Thad chuckled. “No, sweetheart. I plan to be around for a long while. Do you think we can talk this week?”
“Of course. Since I’m not getting in until late afternoon, what about Tuesday or Wednesday?”
“Wednesday works fine. I can meet you at the hotel.”
“No, that’s okay. I’d rather come to your house.”
“I’ll throw in dinner. How’s that?”
Faith smiled. “Sounds great.” They talked a few minutes longer to finalize the details and ended the call. She lightly tapped the phone against her chin and wondered what he wanted to discuss. First, Brandon and his surprise, now this.
Tossing the phone aside, she went back to packing. She was anxious to find out what Thad had to say. And to see Brandon.
Wednesday evening, Faith rang Thad’s doorbell precisely at seven thirty.
Thad opened the door and had a huge smile on his face. “You’re right on time. Come on in.”
She followed him to the kitchen and placed the box she had been carrying on the counter.
He set one crutch aside and maneuvered to the stove to stir something in a pot.
She sniffed. “Whatever you’re cooking smells really good.”
He glanced over his shoulder. “I should’ve asked you what you liked. I’ve got some fried catfish, potato salad, beans and…” He removed a pan from the oven. “Cornbread.”
Faith’s mouth watered. “Mmm, I can’t wait.” She hadn’t had fried fish in a long while. Growing up, her mother had cooked fish on most Fridays. Faith remembered asking why and her mother saying it was something her mother had done.
Thad gestured. “What’s in the box?”
“I thought since you were cooking dinner, I’d contribute dessert.”
He grinned and his eyebrows shot up. “Yeah? What did you bring?”
“I just made a yellow cake with chocolate frosting.” Since the hotel had a full kitchen, she had decided to bake the cake instead of buying one from the store.
His smile widened. “I may have to skip dinner and go straight for dessert. How did you know that was my absolute favorite cake?”
Faith laughed. “It’s mine, too.”

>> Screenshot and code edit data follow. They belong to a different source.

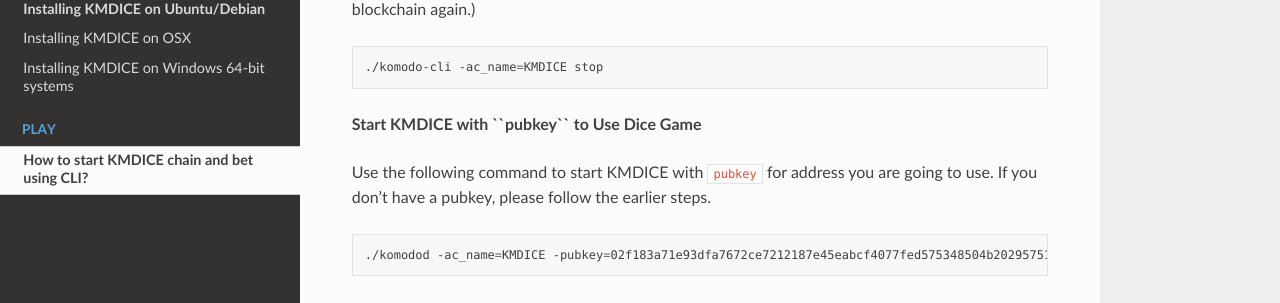
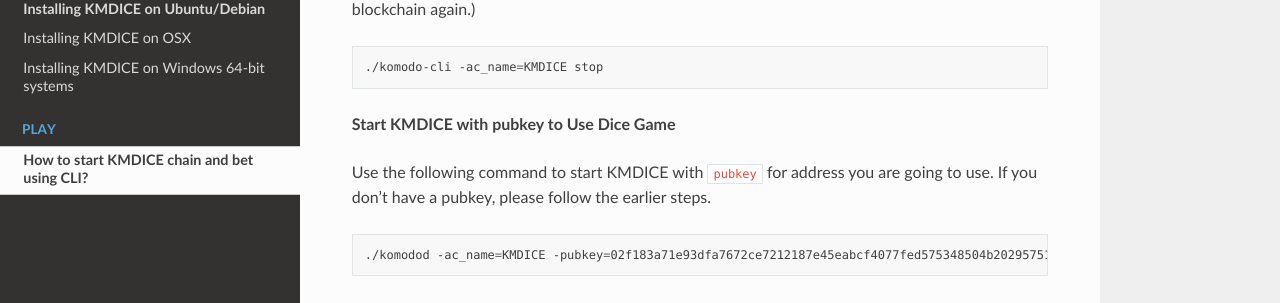
Before and after one commit to chainmakers/kmdicedocs, a Sphinx documentation site: the page built from source/playguide.rst, in a window 1280 px wide and 900 px high, scrolled down 1360 px. Shown: the part 143-446 px from the top of the window. Built offline with Sphinx 7.4.7 and the Read the Docs theme 2.0.0, drawn with Linux system fonts in a browser that asks for light colours; pages that are not in the unit, such as notebooks, are missing from menus; some of the changed text lies outside the part shown.

```diff
--- a/source/playguide.rst
+++ b/source/playguide.rst
@@ -18,7 +18,7 @@ There are 3 ways you can get KMDICE coins now.
 
 3. OTC trades in `Komodo Discord <https://komodoplatform.com/discord>`_
 
-**Get ``pubkey`` value**
+**Get pubkey value**
 
 We need to get ``pubkey`` value for the smartaddress you are going to use the KMDICE wallet with. `pubkey` is needed for CC use. If you already know the pubkey of the address you are going to use, please skip to the [next section](start-kmdice-with-pubkey).
 
@@ -76,7 +76,7 @@ Stop the KMDICE chain with the following command. (Make sure to use this command
 
 
 
-**Start KMDICE with ``pubkey`` to Use Dice Game**
+**Start KMDICE with pubkey to Use Dice Game**
 
 Use the following command to start KMDICE with ``pubkey`` for address you are going to use. If you don't have a pubkey, please follow the earlier steps.
 
```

Thad shook his head and turned away briefly.
She saw him discreetly wiping at his face. She rounded the island and placed a comforting hand on his shoulder. She understood. How many more things did they have in common? “Like you said, we can only go forward.”
She wrapped her arms around his waist and laid her head on his shoulder. He held her tight.
After a moment, he released her. “We’d better eat before the food gets cold.”
They fixed their plates and sat at the kitchen table. He recited a blessing and she dug in. The fish tasted so good she groaned. She held up a piece. “You have got to tell me what seasonings you used. I haven’t had fish this good in years.”
He took a sip of his iced tea. “I’m glad you’re enjoying it.”
Faith was more than enjoying her food. She didn’t eat everybody’s potato salad, but tonight she had two helpings. She studied him as he got up to get another piece of cornbread, marveling at how easily he maneuvered with one crutch. “You mentioned being fitted for another prosthesis. Any word on when it might be ready?”
Thad returned to his seat. “I’m hoping it’ll be ready in another couple of weeks, but who knows.”
Faith listened as Thad told her about the process.
Then he abruptly changed the subject. “How did it go with your mother?”
She wiped her hands. “Okay, I guess. We talked, so that’s a plus.”
“I’m glad.” He pointed to her empty plate. “There’s plenty more if you want.”
She held up a hand. “No, thank you. If I eat one more bite, I won’t be able to move from this chair. Everything was delicious. Besides, I need to save room for a little bitty piece of cake,” she added with a wink.
Thad laughed and patted his stomach. “Need to save some space myself.”
She paused briefly, then said, “You mentioned wanting to talk to me about something important.”
He nodded. “We can talk in the family room. And I’m going to have a piece of that cake.”